The Santa Barbara Mission was established on the Feast of Saint Barbara, December 4, 1786. It was the tenth of the California Missions to be founded by the Spanish Franciscans, it was dedicated by Padre Fermín Lasuén, who succeeded Padre Junipero Serra as the second president and founder of the California Franciscan Mission Chain. The Mission fathers began the slow work of converting the native Chumash to Christianity, building a village for them on the Mission grounds; the Chumash laborers built a connection between the canyon creek and the Santa Barbara Mission water system through the use of a dam and an aqueduct. During the following decades, many of the natives died of diseases such as smallpox, against which they had no natural immunity; the most dramatic event of the Spanish period was the powerful 1812 earthquake, tsunami, with an estimated magnitude of 7.1, which destroyed the Mission as well as the rest of the town.
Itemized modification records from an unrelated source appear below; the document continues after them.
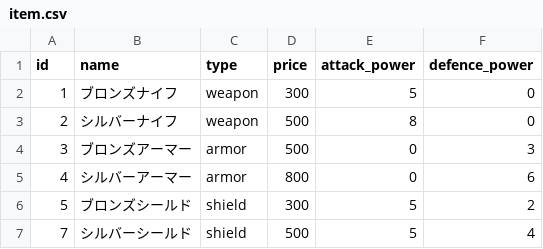
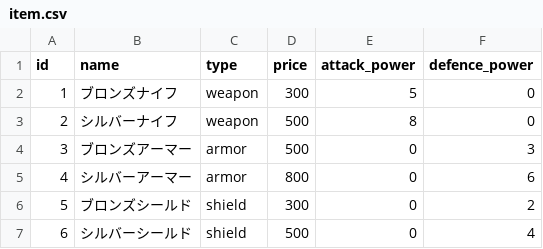
Before and after one commit to yse-yoo/java_lesson_ig22_2023, a CSV file: data/item.csv, drawn as a sheet.

```diff
--- a/data/item.csv
+++ b/data/item.csv
@@ -5,3 +5,3 @@ id,name,type,price,attack_power,defence_power
 4,シルバーアーマー,armor,800,0,6
-5,ブロンズシールド,shield,300,5,2
-7,シルバーシールド,shield,500,5,4
+5,ブロンズシールド,shield,300,0,2
+6,シルバーシールド,shield,500,0,4
```
Also changed, not shown: 2 other files.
The Mission was rebuilt by 1820 after the earthquake. Following the earthquake, the Mission fathers chose to rebuild in a grander manner, it is this construction that survives to the present day, the best-preserved of the California Missions, still functioning as an active church by the Franciscans.
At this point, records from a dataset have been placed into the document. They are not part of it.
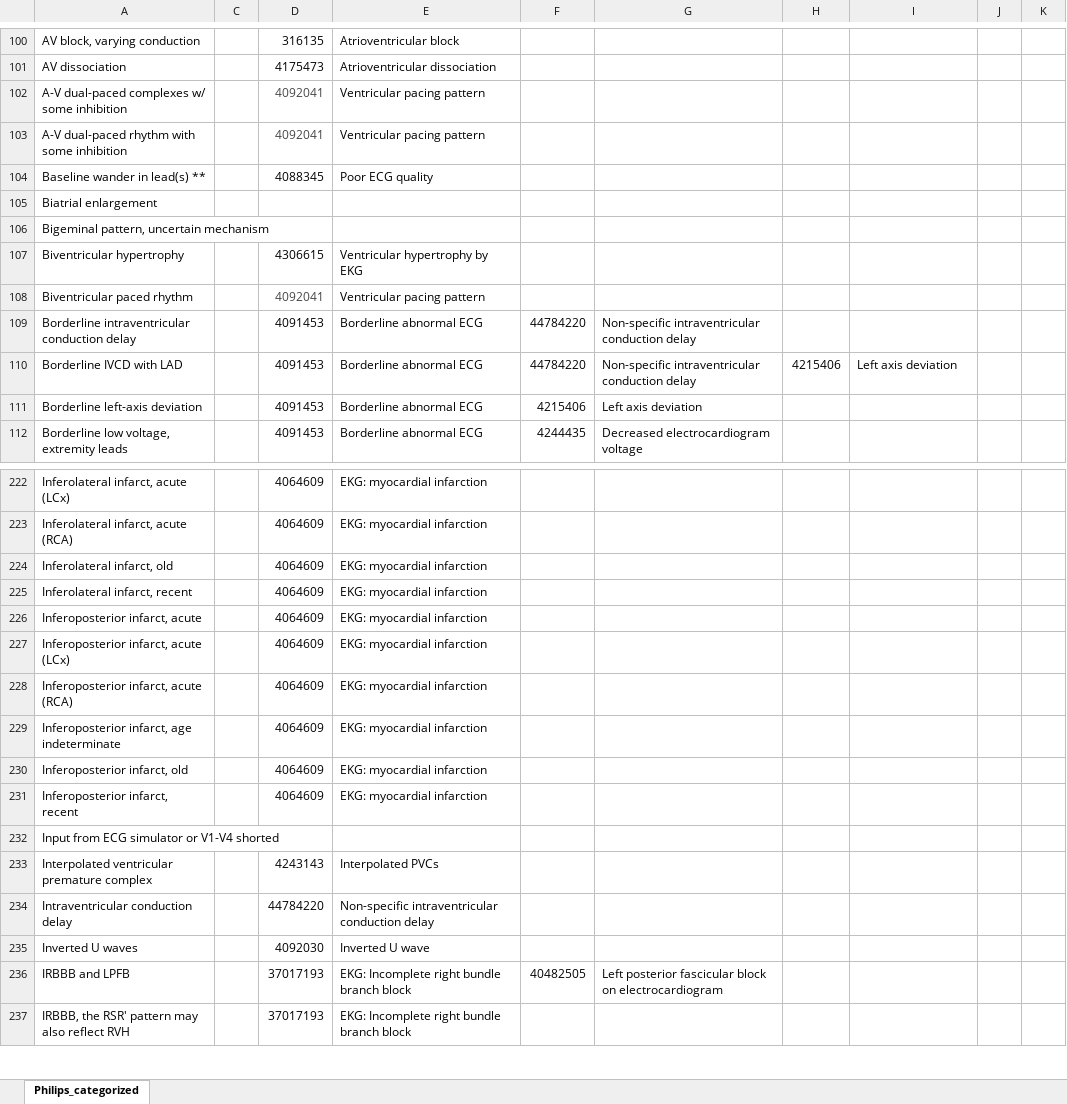
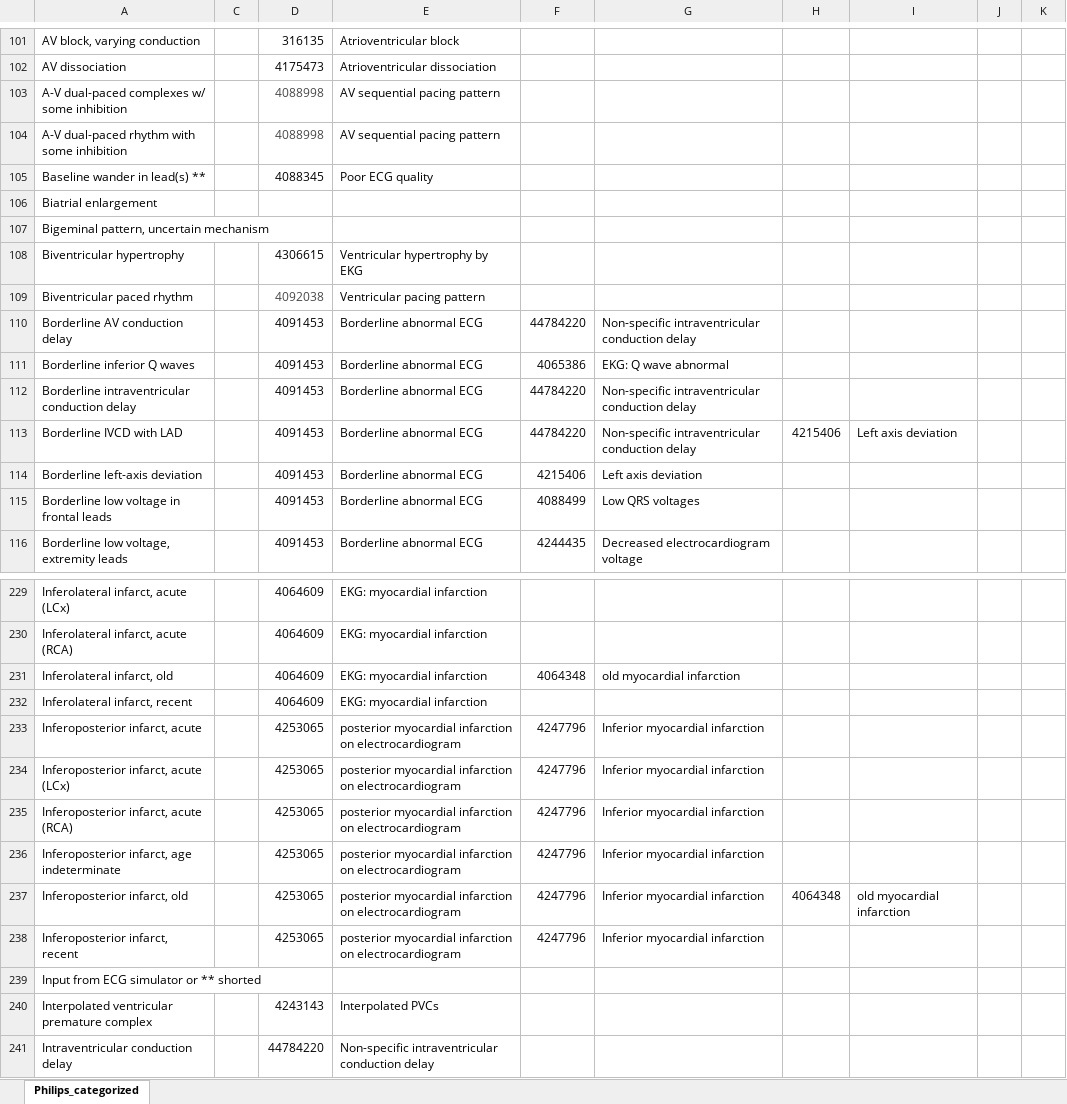
Before and after one commit to CDAL-SChoi/EKG_CDM-mapping, an Excel workbook: dictionary_data/Philips_mapping.xlsx, sheet Philips_categorized, drawn as a sheet; only a part is shown, gaps mark what is left out; the shorter side is filled out with more unchanged rows; values as stored, in another font and other column widths than the file's, no borders; addresses are those after the commit; the diff covers the shown part only; the diff names each change by its address in the sheet, - before the commit and + after, or states it on an @@ line.

```diff
--- a/dictionary_data/Philips_mapping.xlsx (sheet Philips_categorized)
+++ b/dictionary_data/Philips_mapping.xlsx (sheet Philips_categorized)
-D103:D104: 4092041
+D103:D104: 4088998
-E103:E104: Ventricular pacing pattern
+E103:E104: AV sequential pacing pattern
-D109: 4092041
+D109: 4092038
+row 110: Borderline AV conduction delay |  | 4091453 | Borderline abnormal ECG | 44784220 | Non-specific intraventricular conduction delay
+row 111: Borderline inferior Q waves |  | 4091453 | Borderline abnormal ECG | 4065386 | EKG: Q wave abnormal
+row 115: Borderline low voltage in frontal leads |  | 4091453 | Borderline abnormal ECG | 4088499 | Low QRS voltages
-F231: (empty)
+F231: 4064348
-G231: (empty)
+G231: old myocardial infarction
-D233:D238: 4064609
+D233:D238: 4253065
-E233:E238: EKG: myocardial infarction
+E233:E238: posterior myocardial infarction on electrocardiogram
-F233:F238: (empty)
+F233:F238: 4247796
-G233:G238: (empty)
+G233:G238: Inferior myocardial infarction
-H237: (empty)
+H237: 4064348
-I237: (empty)
+I237: old myocardial infarction
-A239: Input from ECG simulator or V1-V4 shorted
+A239: Input from ECG simulator or ** shorted
```
Also changed, not shown: 35 added rows and 117 edited cells elsewhere in this sheet, dictionary_data/GE_mapping.xlsx, dictionary_data/Kohden_mapping.xlsx.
After the Mexican government secularized the missions in the 1830s, the baptismal and burial records of other missions were transferred to Santa Barbara, now found in the Santa Barbara Mission Archive-Library. C-SPAN has produced a program on the mission archive-library; the Spanish period ended in 1822 with the end of the Mexican War of Independence, which terminated 300 years of colonial rule. The flag of Mexico went up the flagpole at the Presidio, but only for 24 years. Santa Barbara street names reflect this time period as well; the names de le Guerra and Carrillo come from citizens of the town of this time. They were instrumental in building up the town, so they were honored by having streets after them. After the forced secularization of the Missions in 1833
Betty Thatcher Oros
Betty Thatcher Oros was an American automobile designer. Betty Thatcher Oros graduated from Elyria High School in 1935, she attended the Cleveland School of Arts, today’s Cleveland Institute of Art. Majored in Industrial Design, graduating with honors. Hudson Motor Company, wanting a woman to contribute a female point of view to automotive design, hired Oros as the first female American automotive designer in 1939. Oros' contributions to the 1941 Hudson included exterior trim with side lighting, interior instrument panel and interior trim fabrics. Oros designed for Hudson Motor Co. from 1939 into 1941, when Joe Oros were married. As Joe Oros was working in the Cadillac Studio at GM, Betty resigned from Hudson to avoid a conflict of interest. Together the Oroses had five children, Joe III, Janet and John, she served on the Santa Barbara Museum Board and Symphony League Board. Betty Thatcher Oros died on 19 August 2001. Hudson Commodore Joe Oros